====== DATA PROVIDED

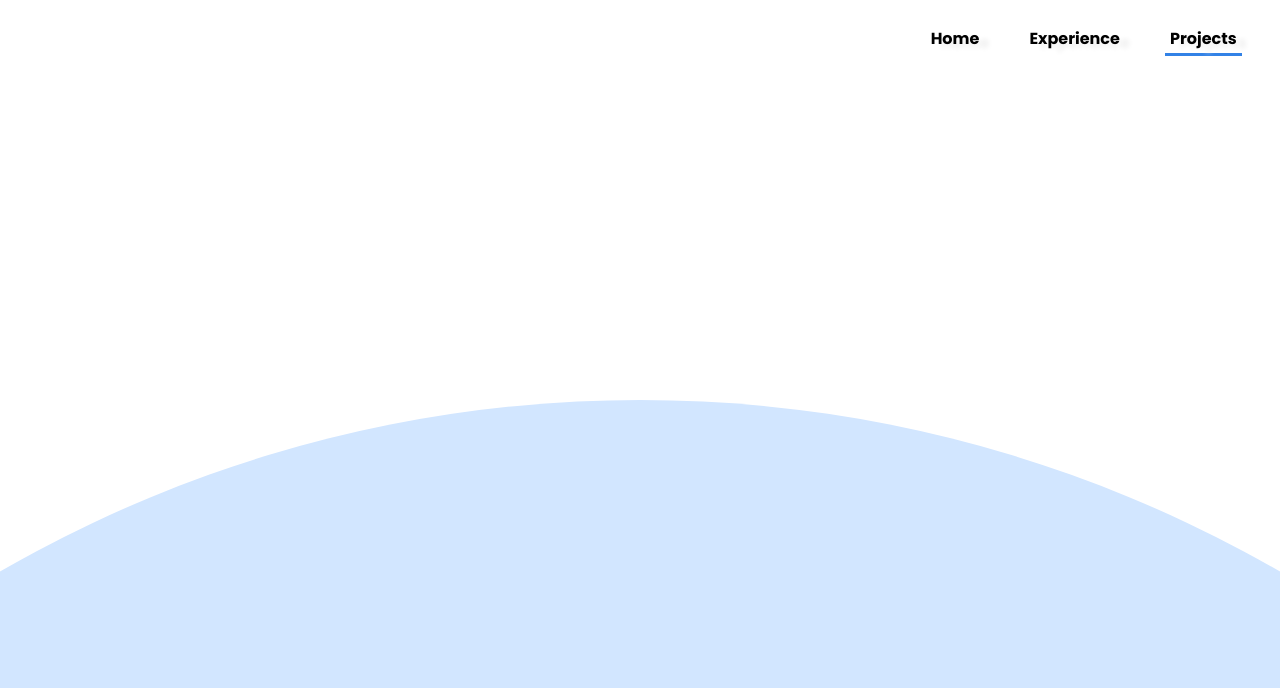
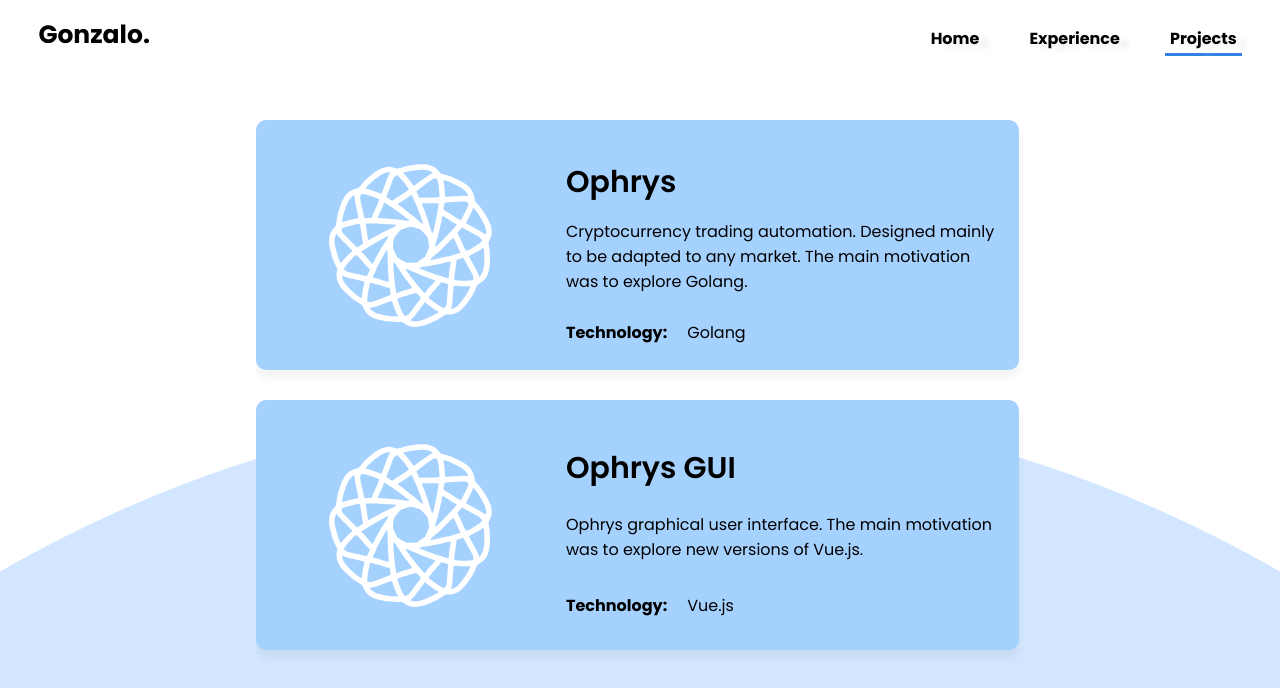
Before and after one commit to gonzaloea/gonzaloea.github.io, an Angular app: page /experience in a window 1280 px wide. Both pictures are taken after a click on the item "Projects". Shown: the top 688 px of the page. Built offline with nearby package versions, Linux system fonts and the light colour scheme.

Commit message:
Added projects page

```diff
--- a/src/app/pages/experience/experience.component.html
+++ b/src/app/pages/experience/experience.component.html
@@ -1,6 +1,8 @@
 <div class="container">
+    <div class="name">Gonzalo.</div>
     <div class="experiences">
-        <div class="experience" *ngFor="let experience of experiences">
+
+            <a class="experience" *ngFor="let experience of experiences; let i = index" style="--index: {{i}};" href="{{experience.url}}">
                 <div class="logo-container">
                     <img class="logo" src='{{experience.logo}}'>
                 </div>
@@ -10,10 +12,10 @@
                     </p>
                     <div class="second-line">
                         <p class="employer">
-                        {{experience.employer}}
+                        at <b>{{experience.employer}}</b>
                         </p>
                         <p class="dates">
-                        {{experience.from | date: 'MMM. YYYY'}} - {{experience.to !== undefined ? (experience.to | date: 'MMM. YYYY') : 'Present'}} ({{ experience.to !== undefined ? yearsDiff(experience.from, experience.to) : yearsDiffFromNow(experience.from) }} yrs.)
+                            {{experience.from | date: 'MMM. YYYY'}} - {{experience.to !== undefined ? (experience.to | date: 'MMM. YYYY') : 'Present'}} ({{ experience.to !== undefined ? yearsDiff(experience.from, experience.to) : yearsDiffFromNow(experience.from) }} yrs. {{ experience.to !== undefined ? monthsDiff(experience.from, experience.to) : monthsDiffFromNow(experience.from) }} mon.)
                         </p>
                     </div>
 
@@ -23,7 +25,7 @@
                     </div>
                 </div>
 
-        </div>
+            </a>
     </div>
 
     <div class="circle"></div>
--- a/src/app/pages/experience/experience.component.scss
+++ b/src/app/pages/experience/experience.component.scss
@@ -2,6 +2,14 @@
     width: 100%;
     height: 100vh;
 
+    .name {
+        font-weight: bold;
+        position: absolute;
+        font-size: 25px;
+        top: 2%;
+        left: 3%;
+        animation: 2s cubic-bezier(0, 0, 0, 0.99) 0s fade;
+    }
 
     .experiences {
         position: absolute;
@@ -12,12 +20,25 @@
         overflow-y: auto;
         overflow-x: hidden;
         padding-right: 5px;
+        animation: 0.25s linear 0s fade;
+
 
         .experience{
             margin-bottom: 30px;
-            background-color: #c0dcff;
+            background-color: #a5d1ff;
             display: flex;
+            opacity: 0;
             border-radius: 10px;
+            --index: 0;
+            animation: 1s linear calc(0.25s + (0.25s * var(--index))) fade;
+            animation-fill-mode: forwards;
+            box-shadow: 0px 8px 8px #0000000d;
+            text-decoration: inherit;
+            color: inherit;
+            &:last-child {
+                margin-bottom: 0;
+            }
+
 
             .logo-container {
                 width: 210px;
@@ -42,8 +63,8 @@
                 justify-content: space-evenly;
 
                 .title {
-                    font-weight: bold;
-                    font-size: 25px;
+                    font-weight: 600;
+                    font-size: 30px;
                     margin-bottom: 5px;
                 }
 
@@ -99,21 +120,3 @@
     }
 
 }
-
-@keyframes rise {
-    from {
-        transform: translateY(10vh);
-    }
-    to {
-        transform: translateY(0);
-    }
-}
-
-@keyframes fade {
-    from {
-        opacity: 0;
-    }
-    to {
-        opacity: 100%;
-    }
-}
--- a/src/app/pages/home/home.component.scss
+++ b/src/app/pages/home/home.component.scss
@@ -13,18 +13,18 @@
         .name {
             font-size: 3.5rem;
             font-weight: bold;
-            -webkit-text-shadow: 10px 4px 5px #eeeeee;
-            -moz-text-shadow: 10px 4px 5px #eeeeee;
-            text-shadow: 10px 4px 5px #eeeeee;
+            -webkit-text-shadow: 10px 4px 5px #00000029;
+            -moz-text-shadow: 10px 4px 5px #00000029;
+            text-shadow: 10px 4px 5px #00000029;
         }
 
         .role {
             font-size: 3.0rem;
             font-weight: bold;
             color: #3282e6;
-            -webkit-text-shadow: 10px 4px 5px #eeeeee;
-            -moz-text-shadow: 10px 4px 5px #eeeeee;
-            text-shadow: 10px 4px 5px #eeeeee;
+            -webkit-text-shadow: 10px 4px 5px #00000029;
+            -moz-text-shadow: 10px 4px 5px #00000029;
+            text-shadow: 10px 4px 5px #00000029;
 
         }
 
@@ -70,24 +70,7 @@
         justify-content: center;
         a {
             margin: 30px;
+            animation: 2s cubic-bezier(0, 0, 0, 0.99) 0s fade;
         }
     }
 }
-
-@keyframes rise {
-    from {
-        transform: translateY(10vh);
-    }
-    to {
-        transform: translateY(0);
-    }
-}
-
-@keyframes fade {
-    from {
-        opacity: 0;
-    }
-    to {
-        opacity: 100%;
-    }
-}
--- a/src/app/pages/projects/projects.component.html
+++ b/src/app/pages/projects/projects.component.html
@@ -1,5 +1,28 @@
 <div class="container">
+    <div class="name">Gonzalo.</div>
 
+
+    <div class="projects">
+        <a class="project" *ngFor="let project of projects; let i = index" style="--index: {{i}};" href="{{project.url}}">
+            <div class="logo-container">
+                <img class="logo" src='{{project.logo}}'>
+            </div>
+            <div class="project-data">
+                <p class="title">
+                    {{project.name}}
+                </p>
+                <div class="second-line">
+                   {{project.description}}
+                </div>
+
+                <div class="technologies">
+                    <p>Technology: </p>
+                    <p class="technology" *ngFor="let technology of project.technologies"> {{technology}} </p>
+                </div>
+            </div>
+        </a>
+
+    </div>
 
     <div class="circle"></div>
 </div>
--- a/src/app/pages/projects/projects.component.scss
+++ b/src/app/pages/projects/projects.component.scss
@@ -2,6 +2,109 @@
     width: 100%;
     height: 100vh;
 
+    .name {
+        font-weight: bold;
+        position: absolute;
+        font-size: 25px;
+        top: 2%;
+        left: 3%;
+        animation: 2s cubic-bezier(0, 0, 0, 0.99) 0s fade;
+    }
+
+    .projects {
+        position: absolute;
+        top: 15%;
+        bottom: 15%;
+        right: 20%;
+        left: 20%;
+        overflow-y: auto;
+        overflow-x: hidden;
+        padding-right: 5px;
+        animation: 0.25s linear 0s fade;
+
+
+        .project{
+            margin-bottom: 30px;
+            padding-right: 20px;
+            background-color: #a5d1ff;
+            display: flex;
+            opacity: 0;
+            border-radius: 10px;
+            --index: 0;
+            animation: 1s linear calc(0.25s + (0.25s * var(--index))) fade;
+            animation-fill-mode: forwards;
+            box-shadow: 0px 8px 8px #0000000d;
+            text-decoration: inherit;
+            color: inherit;
+
+            &:last-child {
+                margin-bottom: 0;
+            }
+
+
+            .logo-container {
+                width: 210px;
+                height: 210px;
+                display: flex;
+                justify-content: center;
+                align-items: center;
+                margin: 20px 60px;
+
+                .logo {
+                    display: block;
+                    width: auto;
+                    max-width:230px;
+                    max-height:190px;
+                    height: auto;
+                }
+            }
+
+            .project-data {
+                display: flex;
+                flex-direction: column;
+                justify-content: space-evenly;
+
+                .title {
+                    font-weight: 600;
+                    font-size: 30px;
+                    margin-bottom: 5px;
+                }
+
+                .second-line {
+                    display: flex;
+                    align-items: center;
+
+                    p {
+                        margin: 0 20px 0 0;
+
+                        &.employer{
+                            font-size: 20px;
+                        }
+
+                        &.dates {
+                            font-size: 15px;
+                            color: black;
+                        }
+                    }
+                }
+
+
+
+                .technologies {
+                    display: flex;
+
+                    p {
+                        padding-right: 20px;
+                    }
+                    p:first-child {
+                        font-weight: bold;
+                    }
+
+                }
+            }
+
+        }
+    }
 
 
     .circle{
--- a/src/app/pages/projects/projects.component.ts
+++ b/src/app/pages/projects/projects.component.ts
@@ -7,6 +7,23 @@ import { Component, OnInit } from '@angular/core';
 })
 export class ProjectsComponent implements OnInit {
 
+  projects = [
+    {
+      name: 'Ophrys',
+      logo: '../../assets/logos/ophrys.svg',
+      description: 'Cryptocurrency trading automation. Designed mainly to be adapted to any market. The main motivation was to explore Golang.',
+      technologies: ['Golang'],
+      url: 'https://github.com/gonzaloea/ophrys'
+    },
+    {
+      name: 'Ophrys GUI',
+      logo: '../../assets/logos/ophrys.svg',
+      description: 'Ophrys graphical user interface. The main motivation was to explore new versions of Vue.js.',
+      technologies: ['Vue.js'],
+      url: 'https://github.com/gonzaloea/ophrys-gui'
+    }
+  ]
+
   constructor() { }
 
   ngOnInit(): void {
--- a/src/styles.scss
+++ b/src/styles.scss
@@ -23,3 +23,22 @@ body {
 ::-webkit-scrollbar-thumb:hover {
     background: #3e86dfa8;
 }
+
+
+@keyframes rise {
+    from {
+        transform: translateY(10vh);
+    }
+    to {
+        transform: translateY(0);
+    }
+}
+
+@keyframes fade {
+    0% {
+        opacity: 0;
+    }
+    100% {
+        opacity: 1;
+    }
+}
```
Also changed, not shown: src/app/pages/experience/experience.component.ts (+16 -2 lines), src/assets/logos/ophrys.svg (added), 8 other files (tests, documents, lock files or other folders). Lines whose indentation alone changed are shown as unchanged.
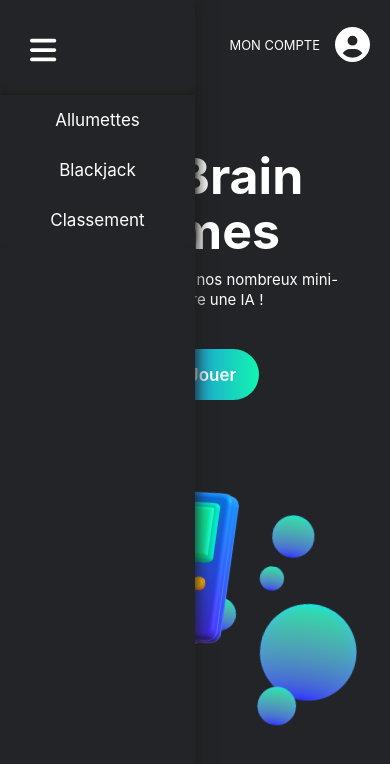
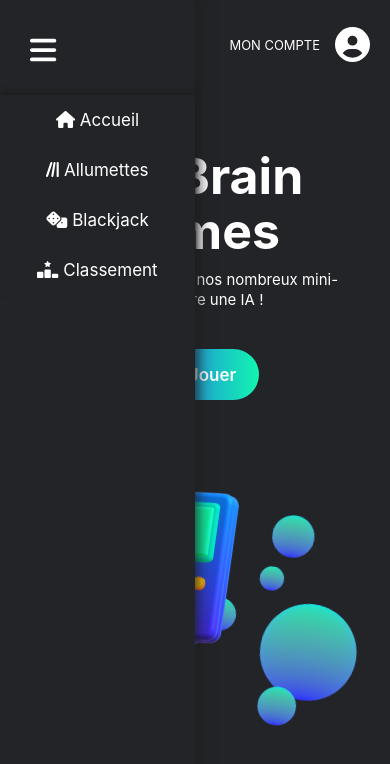
Before and after one commit to alexis-feron/big-brain-games, a Next.js app: page / in a window 390 px wide. Both pictures are taken after a click on the icon 43 px from the left and 44 px from the top of the page. Shown: the top 764 px of the page. Built offline with nearby package versions, Linux system fonts and the light colour scheme.

Commit message:
🐛 Fix mobile navbar

```diff
--- a/src/components/Header.js
+++ b/src/components/Header.js
@@ -63,9 +63,18 @@ export default function Header() {
           onClick={() => setOpen(!isOpen)}
         />
         <nav className={styles.linksHidden}>
-          <Link href="/allumettes">Allumettes</Link>
-          <Link href="/blackjack">Blackjack</Link>
-          <Link href="/classement">Classement</Link>
+          <Link href="/" className={styles.navlink}>
+            <FontAwesomeIcon icon={faHouse} /> Accueil
+          </Link>
+          <Link href="/allumettes" className={styles.navlink}>
+            <FontAwesomeIcon icon={faLinesLeaning} /> Allumettes
+          </Link>
+          <Link href="/blackjack" className={styles.navlink}>
+            <FontAwesomeIcon icon={faDice} /> Blackjack
+          </Link>
+          <Link href="/classement" className={styles.navlink}>
+            <FontAwesomeIcon icon={faRankingStar} /> Classement
+          </Link>
         </nav>
       </div>
 
```
Also changed, not shown: src/pages/index.js (+5 -2 lines).
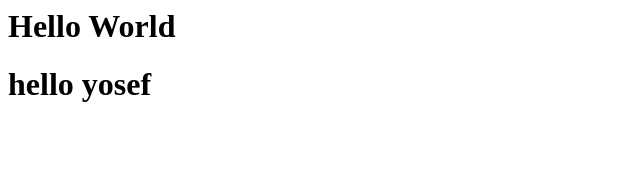
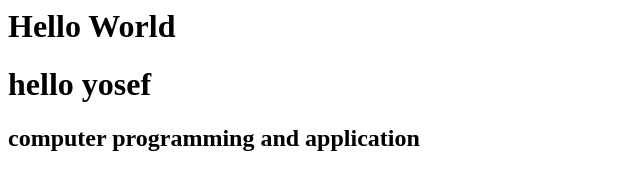
Before and after one commit to Yosef-YG/Git, a plain HTML site: page index.html in a window 1280 px wide. Shown: the whole page, without its empty margins (0-640 px from the left). Drawn offline with Linux system fonts and the light colour scheme.

Commit message:
computer programming

```diff
--- a/index.html
+++ b/index.html
@@ -1,2 +1,3 @@
 <h1> Hello World </h1>
 <h1>hello yosef</h1>
+<h2>computer programming and application</h2>
```
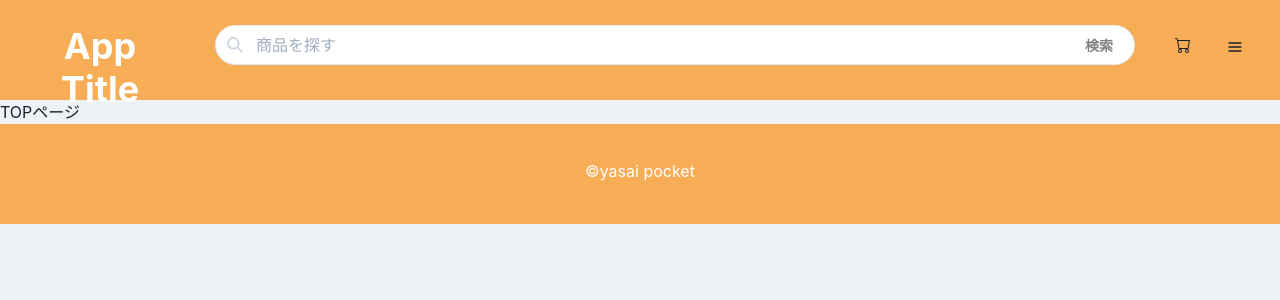
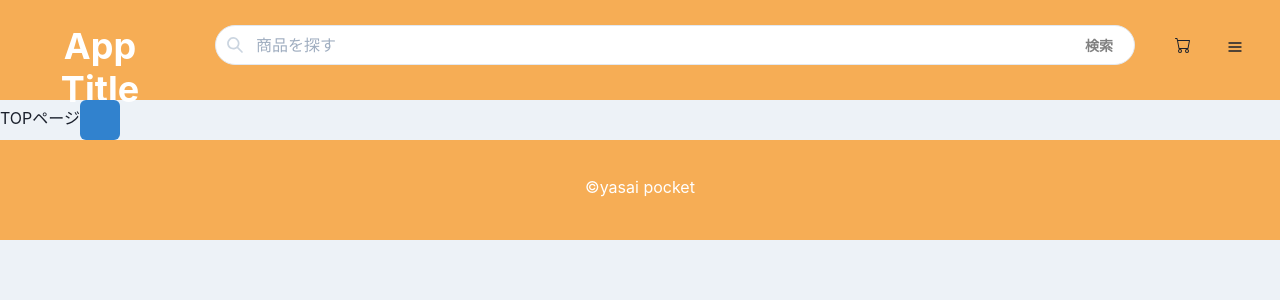
Before and after one commit to daisuke721/yasai_pocket, a React (Create React App) app in the folder frontend/: page / in a window 1280 px wide. Shown: the top 300 px of the page. Built offline with nearby package versions, Linux system fonts and the light colour scheme.

Commit message:
feat: atoms、organismsフォルダの作成 #12

```diff
--- a/frontend/src/App.tsx
+++ b/frontend/src/App.tsx
@@ -4,6 +4,7 @@ import { ChakraProvider, Button, Heading, Input, InputGroup, InputLeftElement, I
 import { HamburgerIcon, SearchIcon } from '@chakra-ui/icons';
 import { BsCart } from "react-icons/bs";
 
+import { PrimaryButton } from './components/atoms/button/PrimaryButton';
 import theme from './theme/theme';
 
 const App: React.FC = () => {
@@ -43,7 +44,11 @@ const App: React.FC = () => {
             </Drawer>
         </Grid>
         <Grid>
-          <GridItem>TOPページ</GridItem>
+          <GridItem>
+            TOPページ
+            <PrimaryButton>aaa</PrimaryButton>
+          </GridItem>
+
         </Grid>
         <Grid as='footer' bg='orange.300' h='100px'>
           <GridItem p='35px'>
--- /dev/null
+++ b/frontend/src/components/atoms/button/PrimaryButton.tsx
@@ -0,0 +1,12 @@
+import { Button } from "@chakra-ui/react"
+
+interface Props {
+  children?: React.ReactNode;
+}
+
+export const PrimaryButton: React.FC<Props> = (props) => {
+  // const { children } = props;
+  return (
+    <Button colorScheme='blue' variant='solid'></Button>
+  )
+}
```
Also changed, not shown: frontend/src/components/organisms/layout/Header.tsx (added, +7 -0 lines).
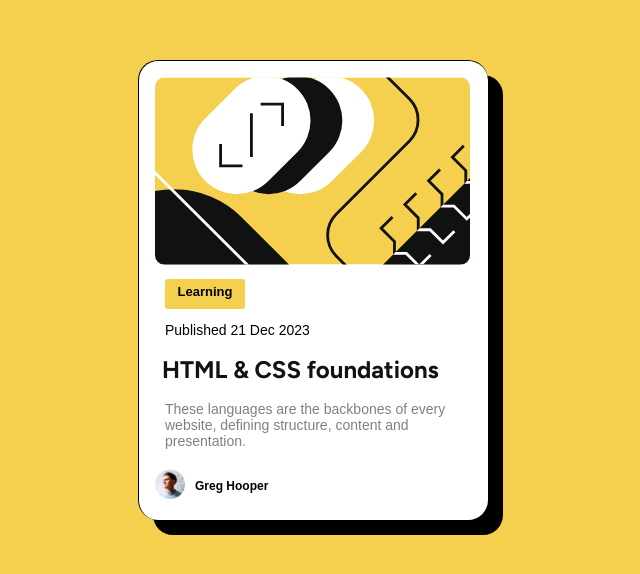
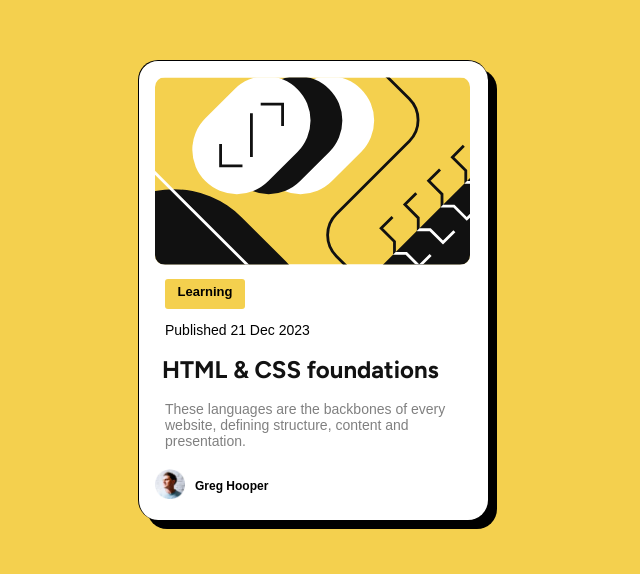
Before and after one commit to JPedro003/Blog, a plain HTML site: page index.html in a window 1280 px wide. Shown: the part 110-684 px from the top of the page, without its empty margins (327-967 px from the left). Drawn offline with Linux system fonts and the light colour scheme.

Commit message:
Update style.css
change box-shadow.

```diff
--- a/style.css
+++ b/style.css
@@ -30,7 +30,7 @@ body {
     padding: 16px;
     border-top: 1px solid black;
     border-left: 1px solid black;
-    box-shadow: 15px 15px black;
+    box-shadow: 9px 9px black;
 }
 
 .blog-img img {
```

============

● BRIEF
Show the lines where the word "GridItem" appears in the entries.

● COMPLETED EXERCISE
-          <GridItem>TOPページ</GridItem>
+          <GridItem>
+          </GridItem>
           <GridItem p='35px'>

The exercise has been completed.